-- MATERIAL SHOWN follows --

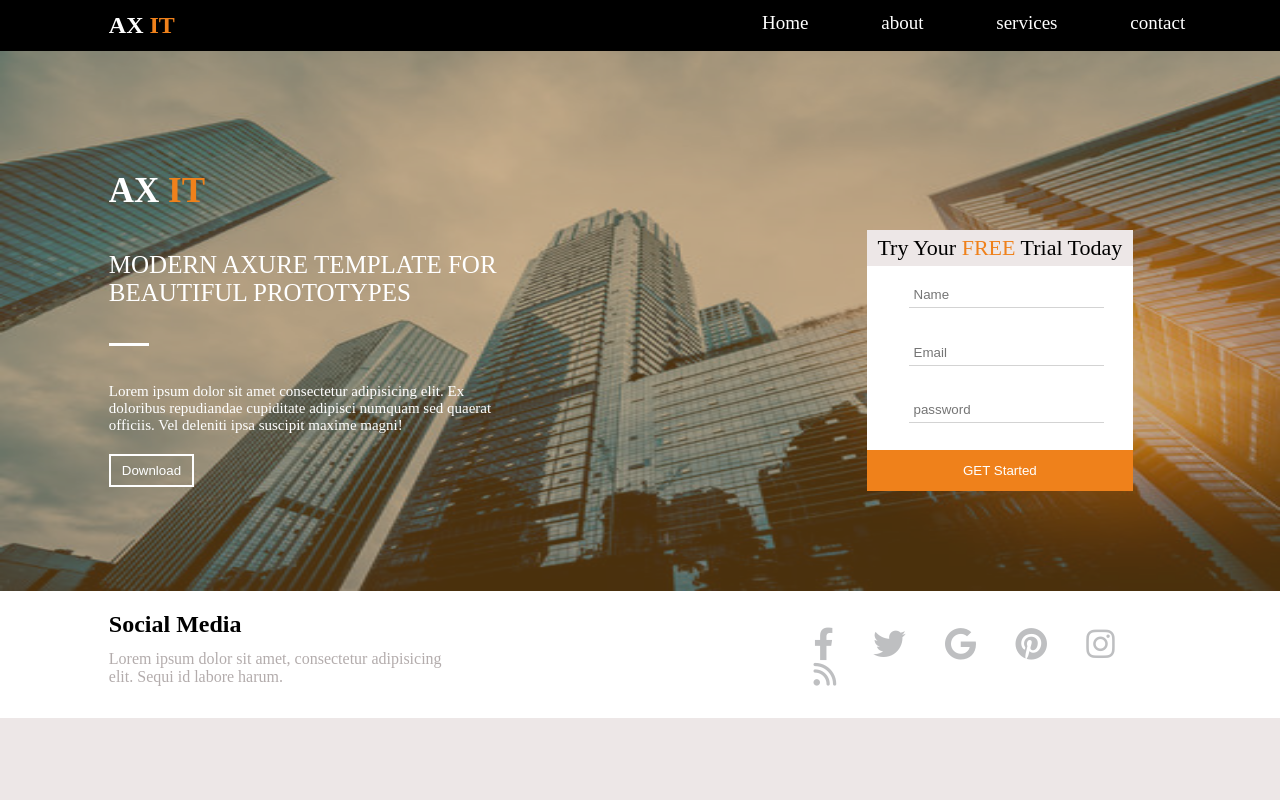
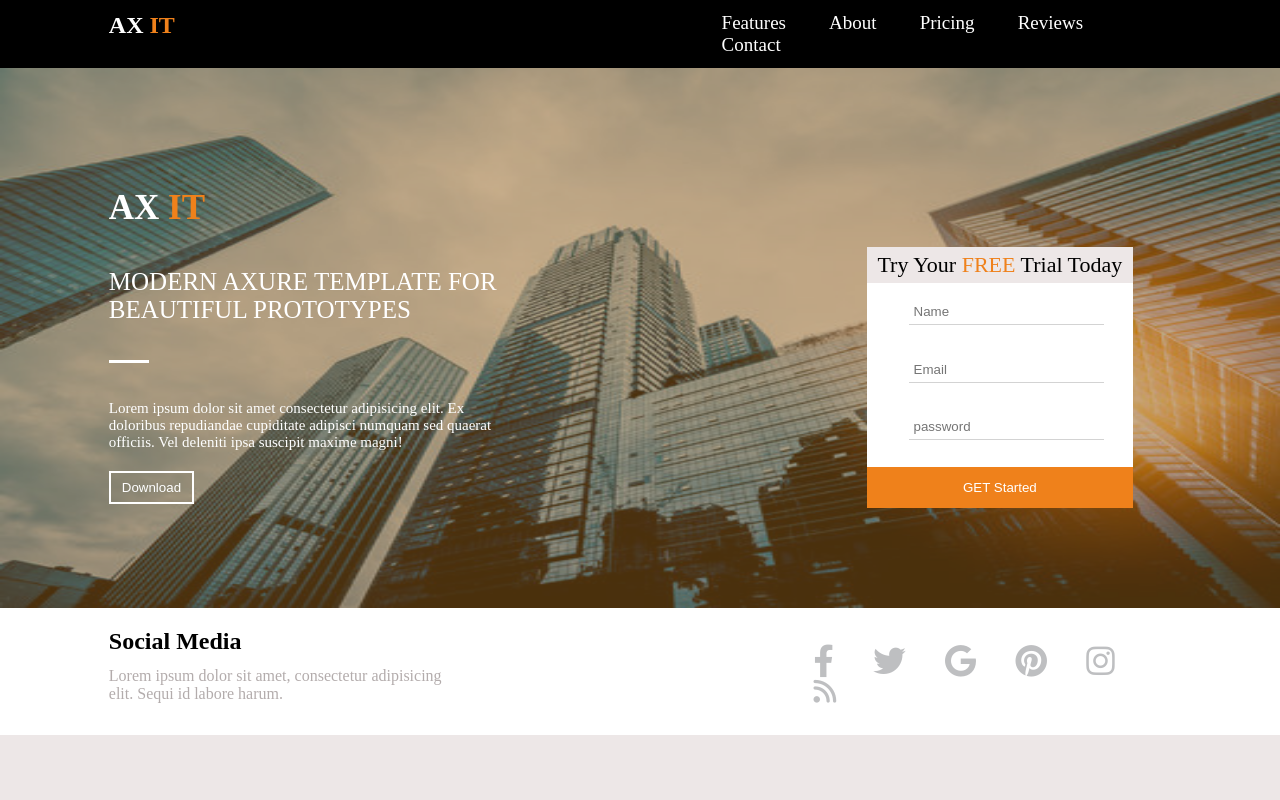
Before and after one commit to mareezphilip/Axure-website-HTML--CSS-, a plain HTML site: page index.html in a window 1280 px wide. Shown: the top 800 px of the page. Drawn offline with Linux system fonts and the light colour scheme.

Commit message:
updatenavbar

```diff
--- a/css/style.css
+++ b/css/style.css
@@ -6,12 +6,12 @@
 
 ul{
     list-style: none;
-    width:120%;
+    width:100%;
 
 }
 .links{
     float: right;
-    width: 45%;
+    width: 46%;
 }
 .font-orange{
     color:#ef811b;
@@ -125,7 +125,7 @@ li , a{
     color:white;
 }
  nav li{
-    margin-left: 12%;
+    margin-left: 8%;
     font-size: 19px;
 
 }
--- a/index.html
+++ b/index.html
@@ -15,17 +15,18 @@
         <h1 class="font-white d-inline-block"> AX <span class="font-orange"> IT</span> </h1>
         <div class="links d-inline-block floatright" >
           <ul >
-            <li class="d-inline-block "> <a href="#home-section">Home</a></li>
-            <li class="d-inline-block"> <a href="#about-section">about </a></li>
-            <li class="d-inline-block"> <a href="#services-section">services </a></li>
-            <li class="d-inline-block"> <a href="#contact-services">contact </a></li>
+            <li class="d-inline-block "> <a href="#sec3">Features</a></li>
+            <li class="d-inline-block"> <a href="#sec4">About </a></li>
+            <li class="d-inline-block"> <a href="#sec7">Pricing </a></li>
+            <li class="d-inline-block"> <a href="#sec8">Reviews </a></li>
+            <li class="d-inline-block"> <a href="#sec9">Contact </a></li>
           </ul>
         </div>
         <div class="clear"> </div>
 
     </nav>
 
-    <section class="backgroubd-home">
+    <section class="backgroubd-home" id ="sec1">
         <div class="overlay">
             <div class="container largepadding">
               <div class="home-description">
@@ -106,7 +107,7 @@
   </section>
 
   <!-- section four -->
-  <section id="sec4 largepadding">
+  <section id="sec4">
      <div class="container largepadding">
       <div class="img d-inline-block">
          <div class="overlay">
```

-- MATERIAL SHOWN concluded --

**PROMPT:**
Could you set down the material above word for word while dropping its pictures?

**RESULT:**
Before and after one commit to mareezphilip/Axure-website-HTML--CSS-, a plain HTML site: page index.html in a window 1280 px wide. Shown: the top 800 px of the page. Drawn offline with Linux system fonts and the light colour scheme.

Commit message:
updatenavbar

```diff
--- a/css/style.css
+++ b/css/style.css
@@ -6,12 +6,12 @@
 
 ul{
     list-style: none;
-    width:120%;
+    width:100%;
 
 }
 .links{
     float: right;
-    width: 45%;
+    width: 46%;
 }
 .font-orange{
     color:#ef811b;
@@ -125,7 +125,7 @@ li , a{
     color:white;
 }
  nav li{
-    margin-left: 12%;
+    margin-left: 8%;
     font-size: 19px;
 
 }
--- a/index.html
+++ b/index.html
@@ -15,17 +15,18 @@
         <h1 class="font-white d-inline-block"> AX <span class="font-orange"> IT</span> </h1>
         <div class="links d-inline-block floatright" >
           <ul >
-            <li class="d-inline-block "> <a href="#home-section">Home</a></li>
-            <li class="d-inline-block"> <a href="#about-section">about </a></li>
-            <li class="d-inline-block"> <a href="#services-section">services </a></li>
-            <li class="d-inline-block"> <a href="#contact-services">contact </a></li>
+            <li class="d-inline-block "> <a href="#sec3">Features</a></li>
+            <li class="d-inline-block"> <a href="#sec4">About </a></li>
+            <li class="d-inline-block"> <a href="#sec7">Pricing </a></li>
+            <li class="d-inline-block"> <a href="#sec8">Reviews </a></li>
+            <li class="d-inline-block"> <a href="#sec9">Contact </a></li>
           </ul>
         </div>
         <div class="clear"> </div>
 
     </nav>
 
-    <section class="backgroubd-home">
+    <section class="backgroubd-home" id ="sec1">
         <div class="overlay">
             <div class="container largepadding">
               <div class="home-description">
@@ -106,7 +107,7 @@
   </section>
 
   <!-- section four -->
-  <section id="sec4 largepadding">
+  <section id="sec4">
      <div class="container largepadding">
       <div class="img d-inline-block">
          <div class="overlay">
```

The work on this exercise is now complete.